For anyone who has watched Fox News, read Breitbart, or listened to the right-wing of the Republican Party over the past eight years, insanity in the GOP is clearly nothing new. And indeed many commentators have made the connection between many Republicans’ delusionally distorted view of reality under Obama and the rise of Trump. Writing in the conservative Weekly Standard last week, Steve Hayes said that “Yes, Donald Trump is crazy. And, yes, the Republican party owns his insanity.”
An even more blistering critique came from columnist David Brooks, who wrote last week in The New York Times, “I almost don’t blame Trump. He is a morally untethered, spiritually vacuous man who appears haunted by multiple personality disorders. It is the ‘sane’ and ‘reasonable’ Republicans who deserve the shame.”
Even Trump’s biographer, Michael D’Antonio, has implicitly criticized his grasp on reality.
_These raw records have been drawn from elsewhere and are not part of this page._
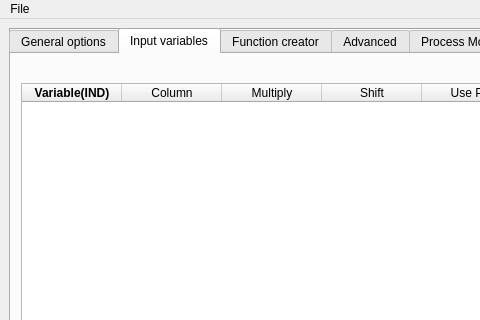
The window that gui/LSD.ui (pclusius/arca-box) describes before a commit, drawn with Qt 5; both pictures show x 0 to 480 and y 0 to 320 of the 979 by 786 pixel window.
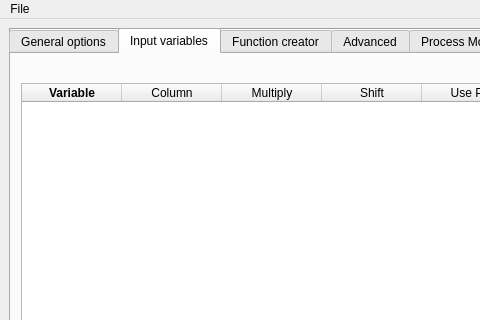
The same window after the commit. The open tabs and pages were chosen to show the change. Custom widgets are drawn as their Qt base class.

Patch:
```diff
--- a/gui/LSD.ui
+++ b/gui/LSD.ui
@@ -1054,7 +1054,7 @@
        </property>
        <column>
         <property name="text">
-         <string>Variable(IND)</string>
+         <string>Variable</string>
         </property>
         <property name="font">
          <font>
```
Left out of the diff: 2 changed lines with no effect on the pictures.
Writing in an op-Ed for CNN, D’Antonio argued that Trump is not “crazy” in the traditional sense but instead suffers from narcissistic delusions of grandeur, so that he “sees the world as a constant struggle for victory and lacks a moral compass.”
The terrifying potentialities that a Trump presidency presents have long been self-evident, but as the questions about the nominee’s very grasp on reality become more and more acute, the possibility of his inhabiting the White House comes to look like an existential threat to American democracy itself.
James DeVinne is a student at American University in Washington, DC majoring in International Service with a focus on the Middle East and South Asia. He is a founding member of Occupy Baltimore and interns at the Tahrir Institute for Middle East Policy.